18. UNISON would also welcome action taken to reduce delays and short notice postponements at Employment Tribunal cases. Such delays cause considerable disadvantages to workers taking cases, especially if they are calling witnesses all of whom have to take time off work to appear.

Clause 135 ‘Whistleblowing’

19. Clause 135 aims to improve clarity and transparency around the reporting process for disclosures made by whistleblowers, as well increase confidence that these will receive follow up and investigation. UNISON agrees that prescribed bodies should be required to share some base level data about the number of concerns raised, pursued and upheld in any given time period. It is our view that prescribed bodies are required to be involved in issues of encouraging transparency - and there should be an assumption of some transparency from them also.

20. UNISON shares the concern of the TUC that whistleblowers will be further discouraged by the changes the government has made to S 43B of the Employment Rights Act, requiring whistleblowers to make a judgement call on the public interest test. Employment Tribunal fees and costs to access workplace justice will also deter employees from exposing wrongdoing in the workplace.

Clause 138 ‘National Minimum Wage’

21. This clause aims to improve compliance by increasing the penalties on employers who do not pay the National Minimum Wage (NMW). UNISON agrees that the maximum fine for non-compliance of the NMW should be raised as a deterrent. However, simply increasing the fines without improving and giving appropriate resources for enforcement would undercut this clause. The Low Pay Commission has noted that the current Government has successively reduced funding for NMW enforcement and awareness. UNISON believes that this must be reversed. Leaving enforcement to be triggered by affected workers, who are vulnerable to losing their job, allows too many workers to continue to receive unlawfully low levels of pay.

22. A report by HMRC on ‘National Minimum Wage compliance in the social care sector’ found that non-compliance with the NMW was widespread throughout the social care sector. However, in the year 2011-12 HMRC only received 11formal complaints concerning non-payment of the minimum wage by homecare providers and only 19 in 2012-13. Given that most homecare workers are employed on zero hour contracts, many are too scared to report their employer for fear of having their hours ‘zeroed down’. UNISON believes that this is one of the main reasons behind the incredibly low levels of homecare workers reporting their employers for non-payment of the National Minimum Wage.

23. The failure to pay staff for their travel time between appointments is probably the single most important reason for care workers not receiving the National Minimum Wage. More than half (58%) of UNISON homecare workers in England reported that they were not paid for their travel time between visits, and this figure was still over 50% in Scotland. [5] The Public Accounts Committee recently expressed alarm that hundreds of thousands of care workers are likely to be paid less than the NMW due to public procurement bad practice.

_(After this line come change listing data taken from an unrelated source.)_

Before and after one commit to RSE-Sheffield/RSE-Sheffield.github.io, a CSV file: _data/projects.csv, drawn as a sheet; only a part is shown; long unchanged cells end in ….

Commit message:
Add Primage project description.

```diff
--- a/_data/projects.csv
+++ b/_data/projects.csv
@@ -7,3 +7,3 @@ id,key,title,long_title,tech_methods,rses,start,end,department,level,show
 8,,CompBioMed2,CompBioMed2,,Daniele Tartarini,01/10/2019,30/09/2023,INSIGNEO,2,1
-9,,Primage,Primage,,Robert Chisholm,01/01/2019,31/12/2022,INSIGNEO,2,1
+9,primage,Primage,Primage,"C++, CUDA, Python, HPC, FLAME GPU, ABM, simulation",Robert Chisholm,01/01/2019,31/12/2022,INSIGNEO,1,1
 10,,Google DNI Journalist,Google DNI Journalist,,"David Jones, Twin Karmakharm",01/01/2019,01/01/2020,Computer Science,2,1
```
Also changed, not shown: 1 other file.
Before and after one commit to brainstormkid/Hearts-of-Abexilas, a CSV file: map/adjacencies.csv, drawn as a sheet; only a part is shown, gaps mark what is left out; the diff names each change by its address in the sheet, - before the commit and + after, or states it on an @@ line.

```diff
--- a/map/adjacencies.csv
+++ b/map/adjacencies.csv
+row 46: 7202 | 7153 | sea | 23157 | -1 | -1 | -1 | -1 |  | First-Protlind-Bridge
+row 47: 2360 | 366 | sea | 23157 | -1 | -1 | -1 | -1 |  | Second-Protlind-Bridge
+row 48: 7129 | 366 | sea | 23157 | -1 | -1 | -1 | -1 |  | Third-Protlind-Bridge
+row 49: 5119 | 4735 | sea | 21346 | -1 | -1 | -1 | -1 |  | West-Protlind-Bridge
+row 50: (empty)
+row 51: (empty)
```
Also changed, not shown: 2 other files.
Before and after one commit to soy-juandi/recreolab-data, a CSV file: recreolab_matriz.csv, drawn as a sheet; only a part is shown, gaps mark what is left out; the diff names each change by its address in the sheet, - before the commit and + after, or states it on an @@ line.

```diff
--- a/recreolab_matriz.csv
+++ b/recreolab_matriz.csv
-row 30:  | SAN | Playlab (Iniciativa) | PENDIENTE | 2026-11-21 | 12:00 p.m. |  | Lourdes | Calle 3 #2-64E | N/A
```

24. At UNISON’s recent care roundtable event, members described non-payment of travel time as having become standard in homecare. This causes members particular problems when combined with the use of zero hours contracts: one member described how non-payment of travel time meant that he was under pressure to take as many hours as he possibly could under his zero hours contract. This often led to working 70-80 hours a week, 7 days a week.

25. UNISON also believes that the government should give a new formal third party role for trade unions and the Citizens Advice Bureaux, which treats their reports of breaches of the NMW as a formal complaint. All such complaints would then lead automatically to a formal investigation by HMRC Officials.

October 2014

[1] Pennycook, M., Cory, G., Alakeson, V. : ‘A Matter of Time: The rise of zero-hours contracts’ Resolution Foundation (2013) p14

[2] CIPD: ‘Zero-hours contracts: Myth and Reality’ Research Report (November 2013) p16

[3] Hansard (01/07/2013)

[4] Hansard (06/03/2013)

[5] UNISON (2012), Time to Care, October 2012, p4,

[5] UNISON Scotland (2014), Scotland – it’s time to care, http://www.unison

Prepared 15th October 2014